Actually there is still one such page left. See it here if you like. The pictures still hold up quite well, but there is a reason why not all four sides of the church are shown; the north side was just too shady for the Mavica to capture it well. Eventually this page will be renewed too.
Today's subject is the page about the St. Laurentiuskerk in Breda. It had some particularly bad Mavica pictures, all made on a cloudy day, supplemented with some reasonable pictures made with my second camera, the Nikon Coolpix 995. These pictures must have saved this page. But none of these pictures are left. Since moving to Breda three years ago I've had plenty of opportunities to take new pictures. From all sides, at different times of day. My Photoshop editing on them is a bit awkward, but I still think they're an improvement. And they show the inside as well. Also the description of the church is improved a bit.
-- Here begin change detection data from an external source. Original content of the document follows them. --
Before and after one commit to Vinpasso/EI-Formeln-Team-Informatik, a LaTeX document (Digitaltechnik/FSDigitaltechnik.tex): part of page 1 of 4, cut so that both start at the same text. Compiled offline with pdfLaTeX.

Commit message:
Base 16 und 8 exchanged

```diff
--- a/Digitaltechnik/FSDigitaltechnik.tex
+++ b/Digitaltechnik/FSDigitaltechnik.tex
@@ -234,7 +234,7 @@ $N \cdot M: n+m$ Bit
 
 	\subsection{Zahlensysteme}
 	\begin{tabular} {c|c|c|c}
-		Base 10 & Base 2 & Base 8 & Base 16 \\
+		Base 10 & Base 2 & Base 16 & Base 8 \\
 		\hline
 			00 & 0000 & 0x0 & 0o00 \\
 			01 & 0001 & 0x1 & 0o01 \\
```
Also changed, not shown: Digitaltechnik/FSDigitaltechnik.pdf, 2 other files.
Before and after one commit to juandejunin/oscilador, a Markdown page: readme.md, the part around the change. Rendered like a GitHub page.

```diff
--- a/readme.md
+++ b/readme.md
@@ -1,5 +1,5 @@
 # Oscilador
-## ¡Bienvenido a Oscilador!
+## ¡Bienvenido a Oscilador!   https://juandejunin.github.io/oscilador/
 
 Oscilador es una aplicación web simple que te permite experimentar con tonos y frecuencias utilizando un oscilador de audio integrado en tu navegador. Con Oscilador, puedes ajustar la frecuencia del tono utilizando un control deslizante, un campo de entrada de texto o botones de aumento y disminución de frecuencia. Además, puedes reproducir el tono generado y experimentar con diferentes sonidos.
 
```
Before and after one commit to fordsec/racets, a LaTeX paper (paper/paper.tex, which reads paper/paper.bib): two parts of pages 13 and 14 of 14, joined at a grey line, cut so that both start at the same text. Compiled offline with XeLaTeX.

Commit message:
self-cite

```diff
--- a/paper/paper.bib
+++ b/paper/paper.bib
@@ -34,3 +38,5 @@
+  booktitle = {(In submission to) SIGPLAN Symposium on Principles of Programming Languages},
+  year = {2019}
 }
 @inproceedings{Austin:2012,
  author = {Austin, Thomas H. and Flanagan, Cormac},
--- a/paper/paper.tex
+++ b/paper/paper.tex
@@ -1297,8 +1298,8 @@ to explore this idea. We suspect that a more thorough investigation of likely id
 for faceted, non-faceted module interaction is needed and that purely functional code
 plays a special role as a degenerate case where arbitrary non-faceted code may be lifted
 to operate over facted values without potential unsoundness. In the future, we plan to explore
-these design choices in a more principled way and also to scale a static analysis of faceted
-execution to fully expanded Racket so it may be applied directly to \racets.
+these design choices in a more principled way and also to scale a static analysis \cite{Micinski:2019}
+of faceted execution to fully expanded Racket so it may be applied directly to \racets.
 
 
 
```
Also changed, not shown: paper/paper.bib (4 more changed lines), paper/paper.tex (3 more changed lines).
Strangely, I just couldn't find much more information about this big church, a work of two major architects even.